Among the entries below, find the lines holding "html" and copy them.

(Collection entries)
____
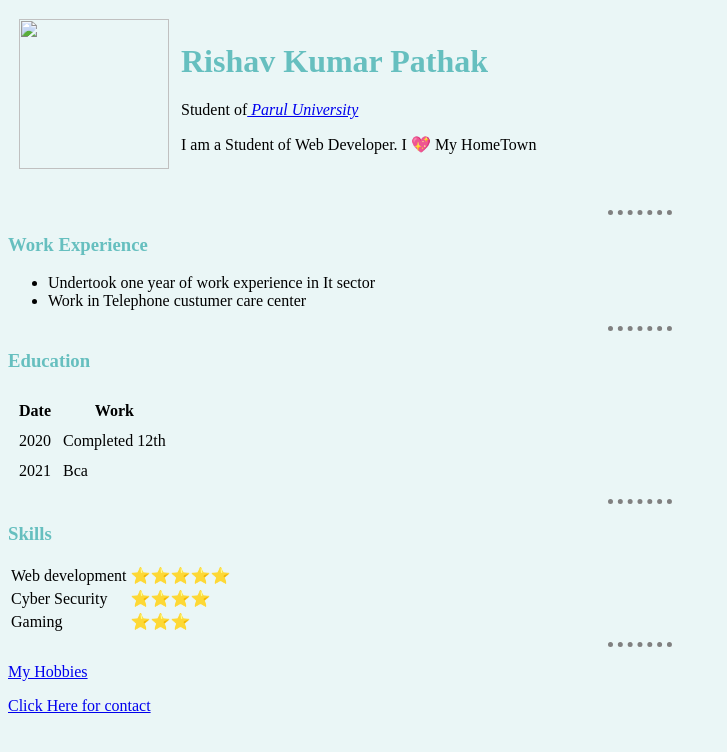
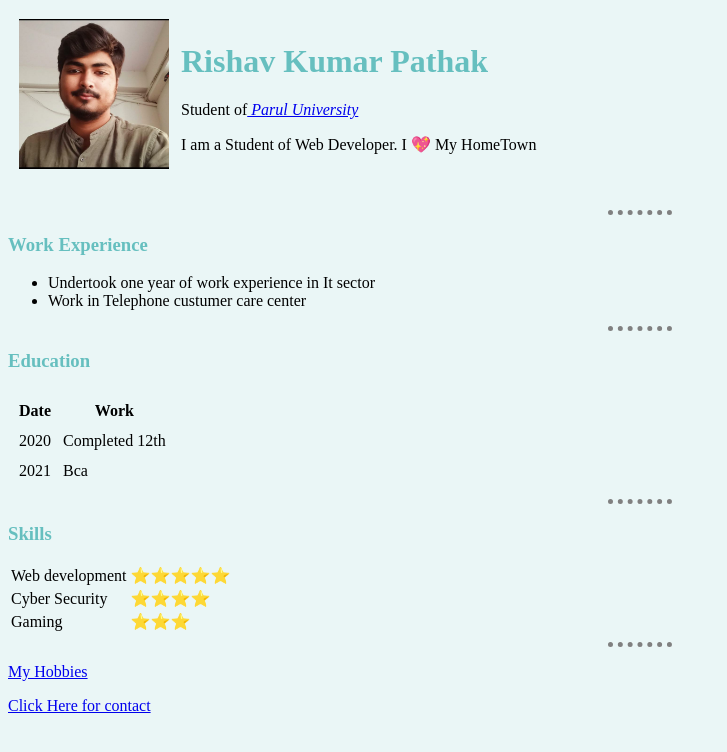
Before and after one commit to rishavpathk/cv, a plain HTML site: page index.html in a window 1280 px wide. Shown: the whole page, without its empty margins (0-727 px from the left). Drawn offline with Linux system fonts and the light colour scheme; files that its build step writes are made by us from their sources.

Commit message:
Update index.html

```diff
--- a/index.html
+++ b/index.html
@@ -11,7 +11,7 @@
 <body>
   <table cellspacing="10">
     <tr>
-      <td><img src="/rishav/css/rishav.jpg" alt="" height="150" width="150"></td>
+      <td><img src="rishav.jpg" alt="" height="150" width="150"></td>
       <td>
         <h1>Rishav Kumar Pathak</h1>
         <p>Student of<a
```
____
[Solution]:
Before and after one commit to rishavpathk/cv, a plain HTML site: page index.html in a window 1280 px wide. Shown: the whole page, without its empty margins (0-727 px from the left). Drawn offline with Linux system fonts and the light colour scheme; files that its build step writes are made by us from their sources.
Update index.html
--- a/index.html
+++ b/index.html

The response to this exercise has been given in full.